Cymraeg + COVID = ?
It may have been a sudden marriage between the pandemic and remote technology but it had an extremely positive effect on adult learners. Gwent College’s Welsh for Adults department reports that ‘moving to online learning has increased learner numbers by 25% on our weekly courses and nearly 75% on our top-up courses such as the Speaking Saturdays and the weekend courses.’
This is reflected in the volume of people learning Welsh on Duolingo – the number of new Welsh learners using the app rose by 44% in 2020, making it top in UK fastest growing languages. Indeed, in the 3-month period since October 2020, Duolingo figures for Welsh were up by 100,000 and the app has now aligned course content with the National Centre for Learning Welsh. National figures will be available after this academic year is over however figures for 2019-2020 were already 32% up on the previous year even though most of it was pre-pandemic. If these trends are anything to go by it is fair to expect another increase in national figures for 2020-21.
From an informal learning point of view, Coleg Gwent reports record figures for its conversation clubs and book clubs even though there aren’t as many of them taking place online. Accessing sessions from the comfort of your own home without having to travel means more people can take part. Learning has become more accessible. Virtual will now be a key element of provision moving forward as a combination of in-person and online will become the preferred, more effective norm.
As the facilitator of a weekly conversation club* I can vouch for the convenience of virtual sessions, even if I’d quite like to leave the house for a cappuccino and a slice of carrot cake occasionally. So, thank goodness for the adult learner sector, a marriage of convenience which turned out well.
In other positive news there was an increase of 182% in the average number of viewers of S4C’s children’s programmes since the beginning of lockdown while RhAG (Parents for Welsh Medium Education) responded to the wishes of struggling parents like myself by setting up a new website, Welsh4Parents.cymru, to gather resources in one central place to help and support the learning and using of Welsh at home.
To the difficult part: the effect of Covid19 on Welsh Medium education and on Welsh in the community.
Writing from the privileged point of view of a fluent speaker who was able to maintain the language at home throughout both lockdowns I see how difficult the pandemic must have been for children from non-Welsh speaking families. On our daily lockdown walks, I would encounter parents doing their absolute best to support their children’s Welsh Medium education while also juggling their own careers. They did an amazing job under the circumstances, but the fact remains that for children who do not have Welsh at home, the immersion provided by their school is of paramount importance to first obtaining and then maintaining linguistic fluency and competency.

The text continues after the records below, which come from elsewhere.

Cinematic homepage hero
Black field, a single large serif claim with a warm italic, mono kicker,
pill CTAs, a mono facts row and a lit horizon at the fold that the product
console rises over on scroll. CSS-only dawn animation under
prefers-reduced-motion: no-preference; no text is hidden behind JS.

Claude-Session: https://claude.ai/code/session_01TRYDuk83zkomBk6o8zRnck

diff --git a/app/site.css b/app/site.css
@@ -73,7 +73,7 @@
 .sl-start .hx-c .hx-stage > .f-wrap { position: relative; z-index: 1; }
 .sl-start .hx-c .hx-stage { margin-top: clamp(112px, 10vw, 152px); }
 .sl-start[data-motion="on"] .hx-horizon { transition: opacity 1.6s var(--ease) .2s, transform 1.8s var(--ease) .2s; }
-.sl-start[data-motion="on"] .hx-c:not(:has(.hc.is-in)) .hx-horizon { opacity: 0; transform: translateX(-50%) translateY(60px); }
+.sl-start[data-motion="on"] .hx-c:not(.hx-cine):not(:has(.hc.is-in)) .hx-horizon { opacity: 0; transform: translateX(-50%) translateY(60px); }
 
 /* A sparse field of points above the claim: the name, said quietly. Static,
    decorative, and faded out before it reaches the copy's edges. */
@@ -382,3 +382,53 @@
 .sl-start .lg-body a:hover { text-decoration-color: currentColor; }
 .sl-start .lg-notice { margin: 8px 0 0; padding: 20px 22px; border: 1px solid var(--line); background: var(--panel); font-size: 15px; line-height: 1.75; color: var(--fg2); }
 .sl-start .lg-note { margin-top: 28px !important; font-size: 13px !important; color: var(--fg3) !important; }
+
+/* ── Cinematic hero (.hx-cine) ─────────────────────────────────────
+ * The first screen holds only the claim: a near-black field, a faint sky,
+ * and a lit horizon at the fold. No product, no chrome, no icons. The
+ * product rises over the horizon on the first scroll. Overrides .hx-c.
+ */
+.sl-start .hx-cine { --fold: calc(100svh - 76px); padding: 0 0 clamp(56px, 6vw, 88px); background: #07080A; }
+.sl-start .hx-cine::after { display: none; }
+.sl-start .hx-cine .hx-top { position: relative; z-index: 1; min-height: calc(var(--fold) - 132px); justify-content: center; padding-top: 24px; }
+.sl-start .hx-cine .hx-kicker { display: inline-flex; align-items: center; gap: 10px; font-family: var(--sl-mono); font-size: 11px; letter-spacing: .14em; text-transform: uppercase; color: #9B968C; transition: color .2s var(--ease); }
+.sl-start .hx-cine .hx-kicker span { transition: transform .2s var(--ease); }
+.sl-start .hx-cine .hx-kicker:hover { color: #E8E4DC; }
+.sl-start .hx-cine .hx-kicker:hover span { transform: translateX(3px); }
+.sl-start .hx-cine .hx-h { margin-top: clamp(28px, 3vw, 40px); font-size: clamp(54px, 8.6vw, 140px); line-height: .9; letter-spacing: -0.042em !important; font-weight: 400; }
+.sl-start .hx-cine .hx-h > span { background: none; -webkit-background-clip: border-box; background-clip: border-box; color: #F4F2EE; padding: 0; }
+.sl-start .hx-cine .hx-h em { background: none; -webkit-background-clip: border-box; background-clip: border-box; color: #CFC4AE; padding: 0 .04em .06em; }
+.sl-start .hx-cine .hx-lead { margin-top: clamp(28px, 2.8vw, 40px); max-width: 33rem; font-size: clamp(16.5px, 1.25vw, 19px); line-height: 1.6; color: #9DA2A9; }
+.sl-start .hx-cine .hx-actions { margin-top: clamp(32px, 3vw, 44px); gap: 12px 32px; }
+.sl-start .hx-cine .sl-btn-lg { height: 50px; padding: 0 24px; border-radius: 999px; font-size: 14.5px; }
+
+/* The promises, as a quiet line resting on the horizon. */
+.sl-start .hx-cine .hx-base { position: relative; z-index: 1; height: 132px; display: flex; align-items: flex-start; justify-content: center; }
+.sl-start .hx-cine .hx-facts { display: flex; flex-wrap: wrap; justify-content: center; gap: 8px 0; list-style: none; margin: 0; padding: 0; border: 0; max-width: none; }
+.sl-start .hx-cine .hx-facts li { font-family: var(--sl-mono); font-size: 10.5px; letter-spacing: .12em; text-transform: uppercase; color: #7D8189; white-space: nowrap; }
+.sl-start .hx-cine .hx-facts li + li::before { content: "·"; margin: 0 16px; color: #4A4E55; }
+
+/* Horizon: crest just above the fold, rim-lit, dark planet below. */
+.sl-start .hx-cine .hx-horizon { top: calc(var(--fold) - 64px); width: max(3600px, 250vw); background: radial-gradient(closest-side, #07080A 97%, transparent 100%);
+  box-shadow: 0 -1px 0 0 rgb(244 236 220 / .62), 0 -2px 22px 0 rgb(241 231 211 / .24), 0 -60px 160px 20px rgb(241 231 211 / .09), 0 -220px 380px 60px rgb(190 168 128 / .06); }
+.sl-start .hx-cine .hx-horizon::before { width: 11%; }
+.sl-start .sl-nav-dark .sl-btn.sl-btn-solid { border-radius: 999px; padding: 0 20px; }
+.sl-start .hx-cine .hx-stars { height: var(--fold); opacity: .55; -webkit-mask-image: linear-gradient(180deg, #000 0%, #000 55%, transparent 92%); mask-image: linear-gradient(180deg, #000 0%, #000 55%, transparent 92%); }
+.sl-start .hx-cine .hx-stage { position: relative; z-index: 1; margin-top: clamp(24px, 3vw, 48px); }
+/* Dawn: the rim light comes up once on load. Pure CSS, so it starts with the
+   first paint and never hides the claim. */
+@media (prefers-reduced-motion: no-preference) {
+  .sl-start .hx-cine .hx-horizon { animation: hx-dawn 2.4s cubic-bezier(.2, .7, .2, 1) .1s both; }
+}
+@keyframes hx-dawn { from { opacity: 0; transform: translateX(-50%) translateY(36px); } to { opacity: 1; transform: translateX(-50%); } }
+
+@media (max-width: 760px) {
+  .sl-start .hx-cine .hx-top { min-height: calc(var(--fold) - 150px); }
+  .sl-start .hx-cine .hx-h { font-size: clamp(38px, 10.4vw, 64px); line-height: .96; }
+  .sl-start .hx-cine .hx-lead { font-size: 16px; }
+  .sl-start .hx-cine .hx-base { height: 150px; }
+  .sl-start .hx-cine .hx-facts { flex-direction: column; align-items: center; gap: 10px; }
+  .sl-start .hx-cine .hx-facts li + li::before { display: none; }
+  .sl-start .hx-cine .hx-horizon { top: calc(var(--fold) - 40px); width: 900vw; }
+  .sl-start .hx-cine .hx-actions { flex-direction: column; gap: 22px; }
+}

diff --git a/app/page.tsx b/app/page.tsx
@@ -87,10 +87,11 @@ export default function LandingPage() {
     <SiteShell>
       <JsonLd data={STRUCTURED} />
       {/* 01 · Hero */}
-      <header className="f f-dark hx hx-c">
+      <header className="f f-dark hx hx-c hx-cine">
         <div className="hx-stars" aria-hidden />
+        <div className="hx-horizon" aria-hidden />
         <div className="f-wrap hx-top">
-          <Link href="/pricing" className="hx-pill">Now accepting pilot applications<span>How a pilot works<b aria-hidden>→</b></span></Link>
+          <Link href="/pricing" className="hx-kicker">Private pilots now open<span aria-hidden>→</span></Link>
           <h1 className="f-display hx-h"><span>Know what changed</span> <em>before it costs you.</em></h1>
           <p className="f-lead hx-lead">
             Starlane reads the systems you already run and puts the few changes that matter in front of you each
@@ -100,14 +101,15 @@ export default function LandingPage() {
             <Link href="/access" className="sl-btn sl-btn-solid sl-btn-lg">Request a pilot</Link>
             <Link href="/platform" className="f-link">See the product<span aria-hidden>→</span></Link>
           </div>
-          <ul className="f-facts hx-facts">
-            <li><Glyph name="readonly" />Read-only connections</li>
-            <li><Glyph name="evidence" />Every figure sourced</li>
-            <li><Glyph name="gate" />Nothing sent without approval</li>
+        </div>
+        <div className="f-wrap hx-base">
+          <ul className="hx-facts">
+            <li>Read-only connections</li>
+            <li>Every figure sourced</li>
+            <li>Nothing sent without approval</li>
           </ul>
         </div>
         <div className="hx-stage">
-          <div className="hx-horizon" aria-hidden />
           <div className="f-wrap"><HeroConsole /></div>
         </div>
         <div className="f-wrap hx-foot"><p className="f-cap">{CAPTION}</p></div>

In some extreme cases the challenge was too great and parents transferred their children to English medium schools. A Welsh Government survey of current learners aged 16 or older at the end of 2020 received 6,088 responses, of which 15% were fluent in Welsh. Most (79%) were satisfied with the availability of Welsh medium resources but that doesn’t address the issue of how they coped with missing out on the immersive experience.
For anyone under 16 years of age in South East Wales, where most Welsh Medium pupils come from non-Welsh speaking families, the knock-on effects of lockdown were to be heard when schools re-opened in March and April. There was very little Welsh being used on the school yard and a process of recouping the language began. A few months down the line and things are slowly improving – there is more Welsh during playtimes – but one primary education professional told me it is going to take up to a year to get things back on track.
Moving away from education, but staying with our youngsters, the brutal social effects of two lockdowns have been felt in many quarters, from Welsh playgroups which feed into Cylch Meithrin nurseries to Welsh youth clubs, to Welsh language outdoor activity centres and to the Urdd Eisteddfod moving online two years on the trot, our young Welsh speakers and learners have been deprived of the chance to use Welsh in the community, during fun activities, while playing sport, and in the arts. Although Mudiad Meithrin, the Urdd and every Welsh Language Initiative organisation have done a fantastic job of moving things online it is quite simply not the same.
For us adults, who wants to be on their computer all day to then join an online social event in the evening? My local monthly Clwb Gwawr get-togethers were reduced to a socially distanced deckchair in the park affair and a virtual Christmas Special. We have missed out on countless festivals – the National Eisteddfod, music festivals, agricultural shows, all the places where Welsh could be spoken and celebrated. Ultra-local events, often the lifeblood of a community, were wiped out. My parents, now in their ‘golden years’, are not digitally connected and have been effectively cut off from all their Welsh language activities. At least they had each other to talk to?
Finally, to address the issue of people moving from urban areas to rural Welsh speaking strongholds and its effect on the housing market and by default the Welsh language. Now that’s a hefty aspect of the Covid effect. Unfortunately/ fortunately, blogs have a 1,000-word limit and I’d better stop before heading down that particular rabbit hole. Another time perhaps.
In part two of this series, we’ll be exploring how everyone in Wales can support the effort to reach a million speakers by 2050.
*Bethan’s Friday afternoon conversation club for intermediate and advanced learners ‘Siawns am Sgwrs’ can be found in Duolingo’s events section, during term time, or you can email her at: [email protected]